One should always be cautious when the British latch on to an unknown American group and begin to venerate them like there's no tomorrow. On past occasions this type of overhyping has materialised in artists like Lana Del Rey and the Kings of Leon, big acts over here but rather less celebrated in their native country, with Americans viewing them more by way of suspicion than admiration. Of course, sometimes American groups that primarily court attention here in Europe can go on to have very successful homeland careers, a case example being the Backstreet Boys.
In keeping with the British tradition of overhyping American groups the Americans couldn't give a hoot about, Los Angeles band Haim are all over UK radio and music journals right now. The group is comprised of three sisters and a drummer called Dash Hutton. Although Haim's sound is redolent of '80s pop, the band's name is not a knowing homage to that period's tragic teen movie star Corey Haim and is in fact a clever moniker of sisters' Danielle Haim (vocals, lead guitar), Alana Haim (vocals, rhythm guitar, keyboards, percussion) and Este Haim's (vocals, bass) actual surname.
The Haim girls are getting a lot of UK loving right now and their debut single Forever is on commercial radio playlists nationwide.
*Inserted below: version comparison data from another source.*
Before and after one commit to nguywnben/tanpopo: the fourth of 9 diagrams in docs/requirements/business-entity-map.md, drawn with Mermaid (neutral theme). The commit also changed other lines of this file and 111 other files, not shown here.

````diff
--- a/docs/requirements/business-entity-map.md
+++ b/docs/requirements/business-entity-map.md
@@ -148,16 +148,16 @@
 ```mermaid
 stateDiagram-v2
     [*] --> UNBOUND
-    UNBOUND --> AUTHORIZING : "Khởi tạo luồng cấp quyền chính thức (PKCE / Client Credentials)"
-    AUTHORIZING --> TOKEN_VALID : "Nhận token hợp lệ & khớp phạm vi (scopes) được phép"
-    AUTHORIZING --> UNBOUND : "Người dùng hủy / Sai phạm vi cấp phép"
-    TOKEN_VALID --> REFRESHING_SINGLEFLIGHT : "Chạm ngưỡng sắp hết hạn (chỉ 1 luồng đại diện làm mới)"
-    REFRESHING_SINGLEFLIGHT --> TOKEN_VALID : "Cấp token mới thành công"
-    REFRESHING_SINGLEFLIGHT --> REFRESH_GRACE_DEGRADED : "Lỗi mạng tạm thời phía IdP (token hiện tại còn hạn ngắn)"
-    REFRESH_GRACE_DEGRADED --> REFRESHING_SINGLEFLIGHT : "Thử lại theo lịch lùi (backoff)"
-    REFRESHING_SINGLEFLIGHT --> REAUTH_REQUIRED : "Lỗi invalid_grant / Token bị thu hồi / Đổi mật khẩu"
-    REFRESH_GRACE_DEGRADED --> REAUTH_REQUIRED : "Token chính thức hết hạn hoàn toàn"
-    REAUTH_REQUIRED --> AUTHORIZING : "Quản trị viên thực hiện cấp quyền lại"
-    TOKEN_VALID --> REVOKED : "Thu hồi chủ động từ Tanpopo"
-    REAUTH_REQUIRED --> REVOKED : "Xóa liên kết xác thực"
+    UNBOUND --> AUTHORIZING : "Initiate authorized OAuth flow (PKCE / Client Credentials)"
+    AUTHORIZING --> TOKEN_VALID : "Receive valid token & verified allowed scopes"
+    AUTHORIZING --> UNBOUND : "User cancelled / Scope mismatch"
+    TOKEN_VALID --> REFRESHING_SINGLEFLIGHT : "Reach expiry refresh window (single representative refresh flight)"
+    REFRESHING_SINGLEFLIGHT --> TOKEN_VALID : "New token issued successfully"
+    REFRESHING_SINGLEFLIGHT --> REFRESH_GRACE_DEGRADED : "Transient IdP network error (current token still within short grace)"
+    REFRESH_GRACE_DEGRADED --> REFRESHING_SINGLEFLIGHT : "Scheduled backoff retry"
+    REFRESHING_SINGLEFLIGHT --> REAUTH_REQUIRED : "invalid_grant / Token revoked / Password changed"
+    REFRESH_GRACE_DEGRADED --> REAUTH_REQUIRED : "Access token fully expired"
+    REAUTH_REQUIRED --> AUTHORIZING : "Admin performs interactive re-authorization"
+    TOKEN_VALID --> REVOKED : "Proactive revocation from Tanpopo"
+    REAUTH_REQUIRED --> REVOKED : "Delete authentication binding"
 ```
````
Their sound is old-school Americana, but the music takes liberal inspiration from '90s R&B, with the girls citing Aaliyah, En Vogue and Brandy/ Monica as key inspirations.
So are these Californian Jewish princesses rightly being praised as Christ's second coming, or are the British making a big deal out of nothing?